We carefully turn around and head back to our road, hoping to find somewhere to safely park the van. Nope. We call the sheriff's department for advice. We are told to park the car in a parking lot. Ummm, what parking lot? Well, then, how about the side of the road? Right. The side of the road that has over 2 feet of snow, the side of the road in which we will be stuck.

We drive back into Leland, looking for anywhere to park. We are now getting desperate. Maybe we could park in a parking lot in Leland and hitch a ride with someone else who is driving aimlessly around at 2 in the morning. Except, the parking lots in Leland have lots of snow. There is no way to drive into a parking lot.

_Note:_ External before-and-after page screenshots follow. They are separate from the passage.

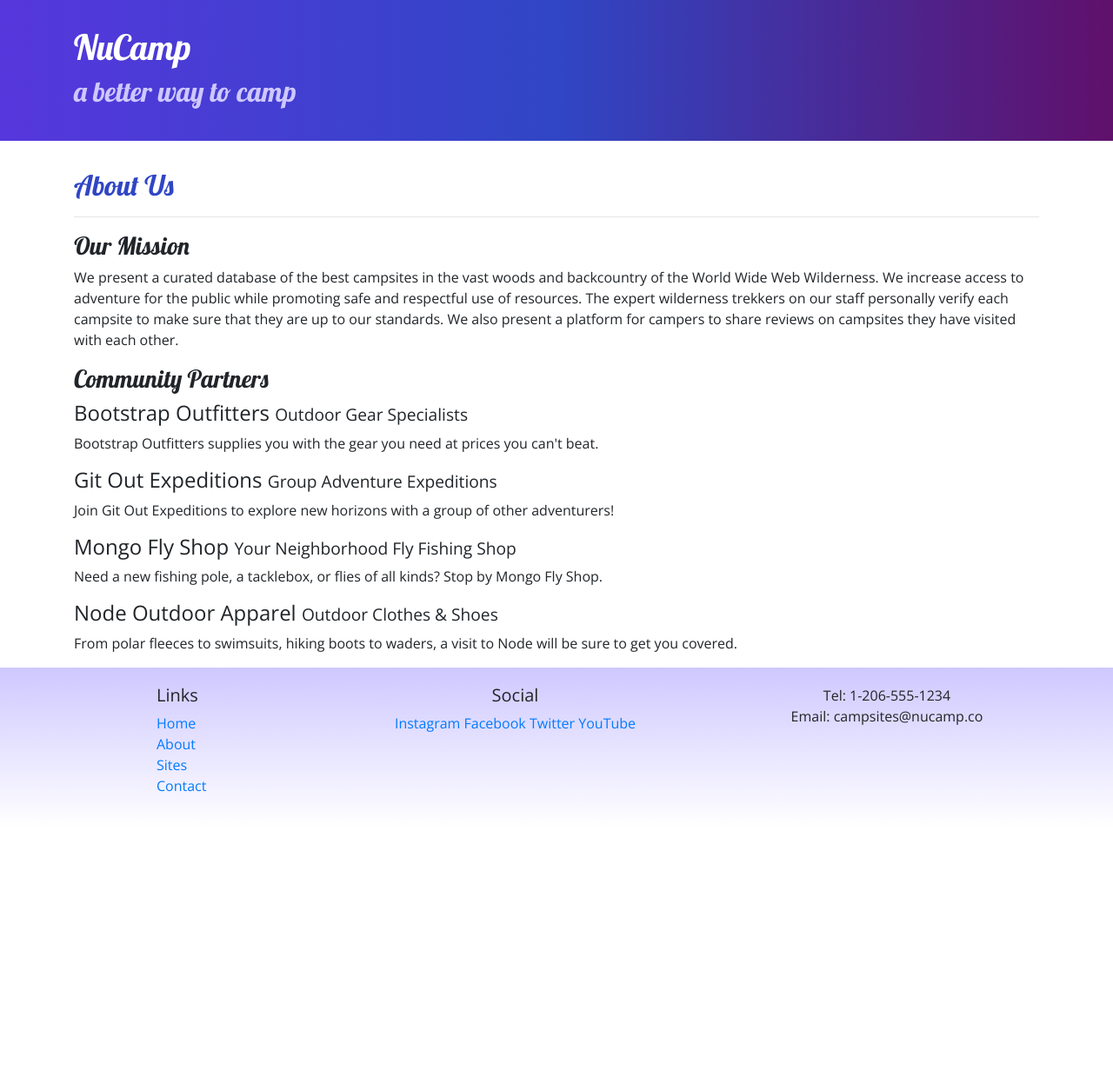
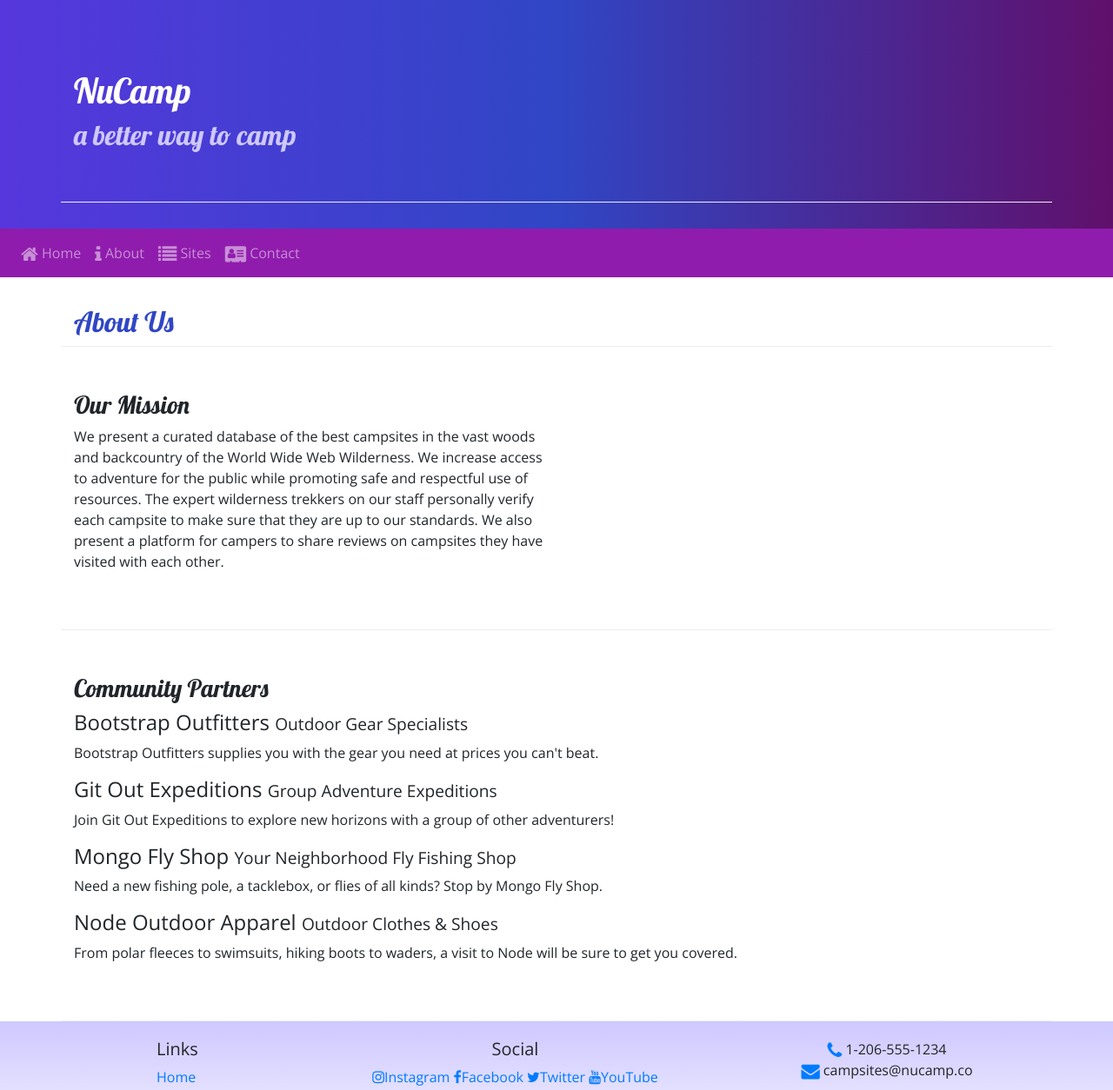
Before and after one commit to Cjir/creator_hub, a website: page aboutus.html in a window 1280 px wide. Shown: the top 1254 px of the page at 87% size. Before the commit the page ends 952 px from the top, so only its background shows below. Drawn offline with nearby package versions, Linux system fonts and the light colour scheme.

Commit message:
navbar and fa awesome

```diff
--- a/aboutus.html
+++ b/aboutus.html
@@ -5,13 +5,14 @@
     <!-- Required meta tags always come first -->
     <meta charset="utf-8" />
     <meta name="viewport" content="width=device-width, initial-scale=1" />
-
    <!-- Bootstrap -->
    <link rel="stylesheet" href="node_modules/bootstrap/dist/css/bootstrap.min.css" />
 
    <!-- Additional CSS must be placed after Bootstrap CSS -->
    <link rel="stylesheet" href="https://fonts.googleapis.com/css?family=Lobster|Open+Sans" />
    <link rel="stylesheet" href="css/styles.css" />
+   <!-- Additional CSS must be placed after Bootstrap CSS -->
+   <link rel="stylesheet" href="node_modules/font-awesome/css/font-awesome.min.css" />
 
     <title>NuCamp: A Better Way To Camp</title>
 </head>
@@ -20,7 +21,7 @@
 
     <header class="jumbotron jumbotron-fluid">
         <div class="container">
-            <div class="row">
+            <div class="row row-content">
                 <div class="col">
                     <h1>NuCamp</h1>
                     <h2>a better way to camp</h2>
@@ -29,32 +30,46 @@
         </div>
     </header>
 
+    <nav class="navbar navbar-expand-sm navbar-dark sticky-top">
+        <button class="navbar-toggler" type="button" data-toggle="collapse" data-target="#nucampNavbar">
+            <span class="navbar-toggler-icon"></span>
+        </button>
+        <div class="collapse navbar-collapse" id=nucampNavbar>
+            <ul class="navbar-nav">
+                <li class="navbar-item"><a class="nav-link" href="index.html"> <i class="fa fa-home fa-lg"></i> Home</a></li>
+                <li class="navbar-item-active"><a class="nav-link" href="aboutus.html"> <i class="fa fa-info fa-lg"></i> About</a></li>
+                <li class="navbar-item"><a class="nav-link" href="#"> <i class="fa fa-list fa-lg"></i> Sites</a></li>
+                <li class="navbar-item"><a class="nav-link" href="#"> <i class="fa fa-address-card fa-lg"></i> Contact</a></li>
+            </ul>
+        </div>
+    </nav>
+
     <div class="container">
-        <div class="row">
+        <div class="row bottomborder">
             <div class="col">
                <h2>About Us</h2>
-               <hr />
+
             </div>
         </div>
 
-        <div class="row">
-            <div class="col">
+        <div class="row row-content">
+            <div class="col-sm-6">
                 <h3>Our Mission</h3>
                 <p>We present a curated database of the best campsites in the vast woods and backcountry of the World Wide Web Wilderness. We increase access to adventure for the public while promoting safe and respectful use of resources. The expert wilderness trekkers on our staff personally verify each campsite to make sure that they are up to our standards. We also present a platform for campers to share reviews on campsites they have visited with each other.</p>
                </div>
         </div>
 
-        <div class="row">
+        <div class="row row-content">
             <div class="col">
                 <h3>Community Partners</h3>
                 <h4>Bootstrap Outfitters <small>Outdoor Gear Specialists</small></h4>
-                <p>Bootstrap Outfitters supplies you with the gear you need at prices you can't beat.</p>
+                <p class="d-none d-sm-block">Bootstrap Outfitters supplies you with the gear you need at prices you can't beat.</p>
                 <h4>Git Out Expeditions <small>Group Adventure Expeditions</small></h4>
-                <p>Join Git Out Expeditions to explore new horizons with a group of other adventurers!</p>
+                <p class="d-none d-sm-block">Join Git Out Expeditions to explore new horizons with a group of other adventurers!</p>
                 <h4>Mongo Fly Shop <small>Your Neighborhood Fly Fishing Shop</small></h4>
-                <p>Need a new fishing pole, a tacklebox, or flies of all kinds? Stop by Mongo Fly Shop.</p>
+                <p class="d-none d-sm-block">Need a new fishing pole, a tacklebox, or flies of all kinds? Stop by Mongo Fly Shop.</p>
                 <h4>Node Outdoor Apparel <small>Outdoor Clothes & Shoes</small></h4>
-                <p>From polar fleeces to swimsuits, hiking boots to waders, a visit to Node will be sure to get you covered.</p>
+                <p class="d-none d-sm-block">From polar fleeces to swimsuits, hiking boots to waders, a visit to Node will be sure to get you covered.</p>
             </div>
         </div>
     </div>
@@ -66,21 +81,21 @@
                     <h5>Links</h5>
                     <ul class="list-unstyled">
                         <li><a href="index.html">Home</a></li>
-                        <li><a href="#">About</a></li>
+                        <li><a href="aboutus.html">About</a></li>
                         <li><a href="#">Sites</a></li>
                         <li><a href="#">Contact</a></li>
                     </ul>
                 </div>
                 <div class="col-6 col-sm-5 text-center">
                     <h5>Social</h5>
-                    <a href="http://instagram.com/">Instagram</a>
-                    <a href="http://facebook.com/">Facebook</a>
-                    <a href="http://twitter.com/">Twitter</a>
-                    <a href="http://youtube.com/">YouTube</a>
+                    <a href="http://instagram.com/"> <i class="fa fa-instagram"> </i>Instagram</a>
+                    <a href="http://facebook.com/"> <i class="fa fa-facebook"> </i>Facebook</a>
+                    <a href="http://twitter.com/"> <i class="fa fa-twitter"> </i>Twitter</a>
+                    <a href="http://youtube.com/"> <i class="fa fa-youtube"> </i>YouTube</a>
                 </div>
                 <div class="col-sm-4 text-center">
-                    Tel: 1-206-555-1234<br />
-                    Email: campsites@nucamp.co
+                    <i class="fa fa-phone fa-lg text-primary"> </i> 1-206-555-1234<br />
+                    <i class="fa fa-envelope fa-lg text-primary"> </i> campsites@nucamp.co
                 </div>
            </div>
         </div>
@@ -91,7 +106,6 @@
     <script src="node_modules/popper.js/dist/umd/popper.min.js"></script>
     <script src="node_modules/bootstrap/dist/js/bootstrap.min.js"></script>
 
-
 </body>
 
 </html>
--- a/css/styles.css
+++ b/css/styles.css
@@ -19,6 +19,7 @@ footer {
    padding: 20px 0;
 }
 .jumbotron {
+    margin: 0;
     padding: 30px;
     background-image: linear-gradient(to right, #5637DD, #3046C5, #60106B);
     color:white;
@@ -29,3 +30,12 @@ footer {
     border-bottom: 1px ridge;
     min-height: 200px;
  }
+
+ .bottomborder {
+    padding-top: 2em;
+    border-bottom: 1px ridge;
+ }
+
+ .navbar{
+    background-color: #901CAD;
+ }
--- a/package.json
+++ b/package.json
@@ -15,6 +15,7 @@
   },
   "dependencies": {
     "bootstrap": "^4.0.0",
+    "font-awesome": "^4.7.0",
     "jquery": "^3.3.1",
     "popper.js": "^1.12.9"
   }
```
Also changed, not shown: index.html (+26 -10 lines), 1 other file. Lines whose indentation alone changed are shown as unchanged.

We turn around, go back up to McLeod (our road) and look at the road. It has not been plowed since we left. There is still a berm, then lots of snow. We look at the side of the road. Still lots of snow there. It is against everything in me to deliberately drive my van into a snow bank. But I have no choice. I am so close to being home. After three false starts, my van is nicely parked in a snow bank.

We get out of the car, grab the two dogs, one Scottie and one Cocker, and head towards our road. The snow is up to my knees and past my daughter's knees. the Scottie is engulfed by the snow and we have to carry her.

Mary and I take turns breaking snow, stopping to catch our breath several times.

At 3 am, we walk into the house.

Pictures taken the next morning:

Snowplow plowing our road

Our tracks down the road

See how deep it was?